- **Records to process**

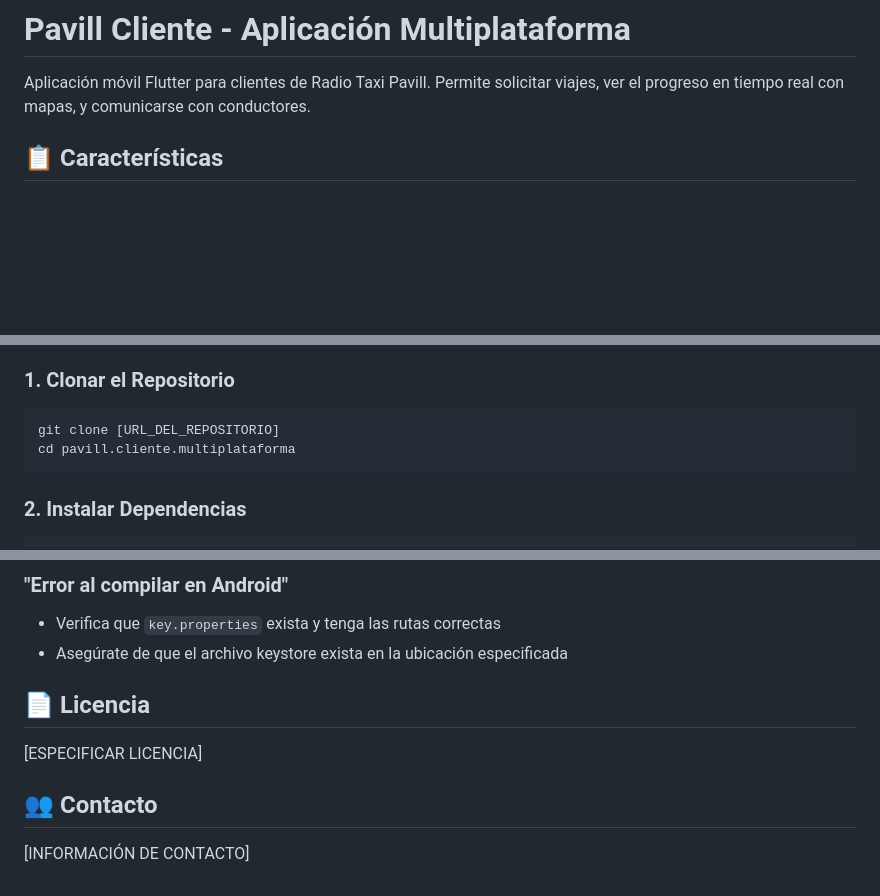
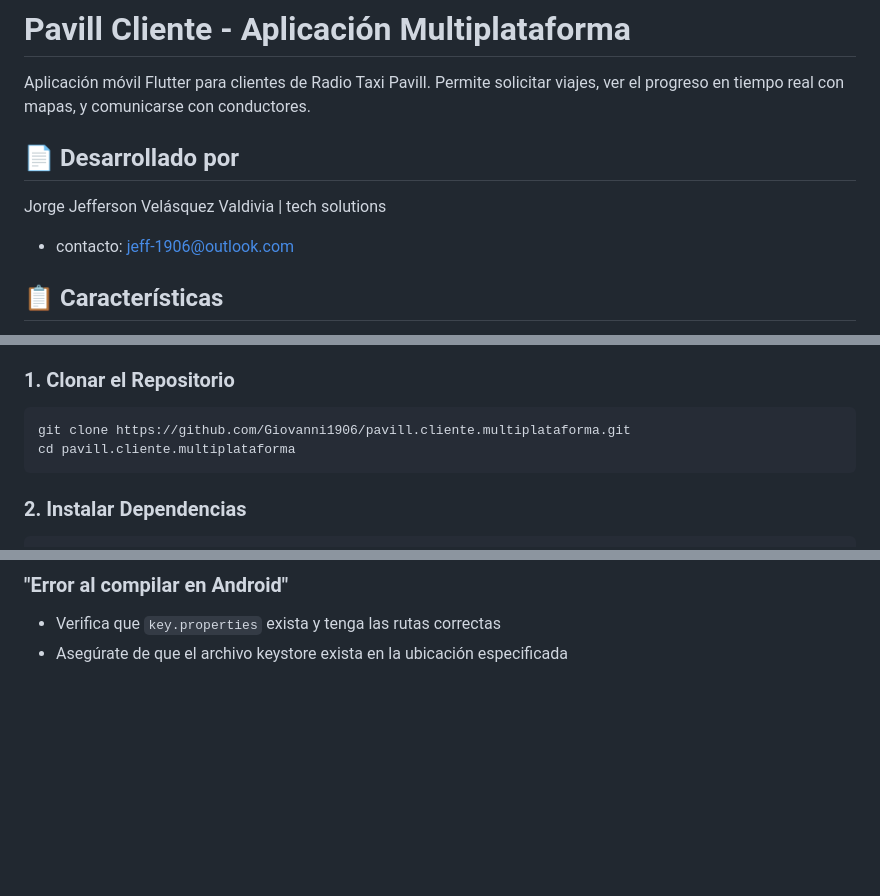
Before and after one commit to Giovanni1906/pavill.cliente.multiplataforma, a Markdown page: README.md, 3 parts joined by grey strips. GitHub-like rendering; blank space fills up the shorter version.

Commit message:
fix: mejora presentación readme

````diff
--- a/README.md
+++ b/README.md
@@ -1,6 +1,11 @@
 # Pavill Cliente - Aplicación Multiplataforma
 
 Aplicación móvil Flutter para clientes de Radio Taxi Pavill. Permite solicitar viajes, ver el progreso en tiempo real con mapas, y comunicarse con conductores.
+
+## 📄 Desarrollado por
+
+Jorge Jefferson Velásquez Valdivia | tech solutions
+- contacto: jeff-1906@outlook.com
 
 ## 📋 Características
 
@@ -35,7 +40,7 @@ Aplicación móvil Flutter para clientes de Radio Taxi Pavill. Permite solicitar
 ### 1. Clonar el Repositorio
 
 ```bash
-git clone [URL_DEL_REPOSITORIO]
+git clone https://github.com/Giovanni1906/pavill.cliente.multiplataforma.git
 cd pavill.cliente.multiplataforma
 ```
 
@@ -219,11 +224,3 @@ Estos archivos ya están incluidos en `.gitignore`.
 ### "Error al compilar en Android"
 - Verifica que `key.properties` exista y tenga las rutas correctas
 - Asegúrate de que el archivo keystore exista en la ubicación especificada
-
-## 📄 Licencia
-
-[ESPECIFICAR LICENCIA]
-
-## 👥 Contacto
-
-[INFORMACIÓN DE CONTACTO]
````
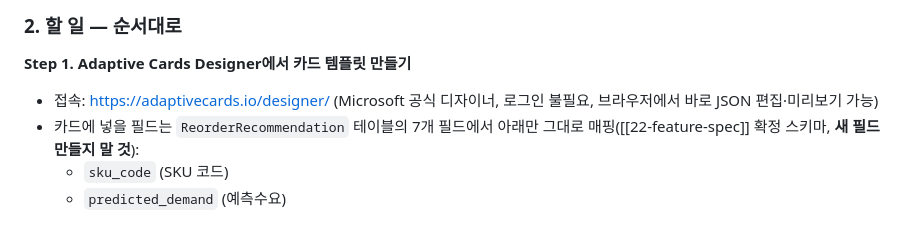
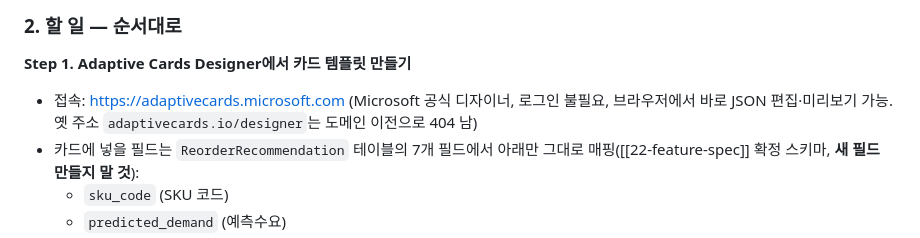
Before and after one commit to nklee-git/MS_2nd_Project_MANAGEMENT, a Markdown page: 60-rag/62-work-order-parkhyungjun.md, the part around the change. GitHub-like rendering.

Commit message:
RAG: 형준 작업지시서 Adaptive Cards Designer 주소 수정 (adaptivecards.io → adaptivecards.microsoft.com)
Co-Authored-By: Claude Sonnet 5 <noreply@anthropic.com>

```diff
--- a/60-rag/62-work-order-parkhyungjun.md
+++ b/60-rag/62-work-order-parkhyungjun.md
@@ -26,7 +26,7 @@
 ### 2. 할 일 — 순서대로
 
 **Step 1. Adaptive Cards Designer에서 카드 템플릿 만들기**
-- 접속: https://adaptivecards.io/designer/ (Microsoft 공식 디자이너, 로그인 불필요, 브라우저에서 바로 JSON 편집·미리보기 가능)
+- 접속: https://adaptivecards.microsoft.com (Microsoft 공식 디자이너, 로그인 불필요, 브라우저에서 바로 JSON 편집·미리보기 가능. 옛 주소 `adaptivecards.io/designer`는 도메인 이전으로 404 남)
 - 카드에 넣을 필드는 `ReorderRecommendation` 테이블의 7개 필드에서 아래만 그대로 매핑([[22-feature-spec]] 확정 스키마, **새 필드 만들지 말 것**):
   - `sku_code` (SKU 코드)
   - `predicted_demand` (예측수요)
```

- **Prompt**
Apart from the images, every line above needs to be printed again exactly.

- **Exercise output**
Before and after one commit to Giovanni1906/pavill.cliente.multiplataforma, a Markdown page: README.md, 3 parts joined by grey strips. GitHub-like rendering; blank space fills up the shorter version.

Commit message:
fix: mejora presentación readme

````diff
--- a/README.md
+++ b/README.md
@@ -1,6 +1,11 @@
 # Pavill Cliente - Aplicación Multiplataforma
 
 Aplicación móvil Flutter para clientes de Radio Taxi Pavill. Permite solicitar viajes, ver el progreso en tiempo real con mapas, y comunicarse con conductores.
+
+## 📄 Desarrollado por
+
+Jorge Jefferson Velásquez Valdivia | tech solutions
+- contacto: jeff-1906@outlook.com
 
 ## 📋 Características
 
@@ -35,7 +40,7 @@ Aplicación móvil Flutter para clientes de Radio Taxi Pavill. Permite solicitar
 ### 1. Clonar el Repositorio
 
 ```bash
-git clone [URL_DEL_REPOSITORIO]
+git clone https://github.com/Giovanni1906/pavill.cliente.multiplataforma.git
 cd pavill.cliente.multiplataforma
 ```
 
@@ -219,11 +224,3 @@ Estos archivos ya están incluidos en `.gitignore`.
 ### "Error al compilar en Android"
 - Verifica que `key.properties` exista y tenga las rutas correctas
 - Asegúrate de que el archivo keystore exista en la ubicación especificada
-
-## 📄 Licencia
-
-[ESPECIFICAR LICENCIA]
-
-## 👥 Contacto
-
-[INFORMACIÓN DE CONTACTO]
````
Before and after one commit to nklee-git/MS_2nd_Project_MANAGEMENT, a Markdown page: 60-rag/62-work-order-parkhyungjun.md, the part around the change. GitHub-like rendering.

Commit message:
RAG: 형준 작업지시서 Adaptive Cards Designer 주소 수정 (adaptivecards.io → adaptivecards.microsoft.com)
Co-Authored-By: Claude Sonnet 5 <noreply@anthropic.com>

```diff
--- a/60-rag/62-work-order-parkhyungjun.md
+++ b/60-rag/62-work-order-parkhyungjun.md
@@ -26,7 +26,7 @@
 ### 2. 할 일 — 순서대로
 
 **Step 1. Adaptive Cards Designer에서 카드 템플릿 만들기**
-- 접속: https://adaptivecards.io/designer/ (Microsoft 공식 디자이너, 로그인 불필요, 브라우저에서 바로 JSON 편집·미리보기 가능)
+- 접속: https://adaptivecards.microsoft.com (Microsoft 공식 디자이너, 로그인 불필요, 브라우저에서 바로 JSON 편집·미리보기 가능. 옛 주소 `adaptivecards.io/designer`는 도메인 이전으로 404 남)
 - 카드에 넣을 필드는 `ReorderRecommendation` 테이블의 7개 필드에서 아래만 그대로 매핑([[22-feature-spec]] 확정 스키마, **새 필드 만들지 말 것**):
   - `sku_code` (SKU 코드)
   - `predicted_demand` (예측수요)
```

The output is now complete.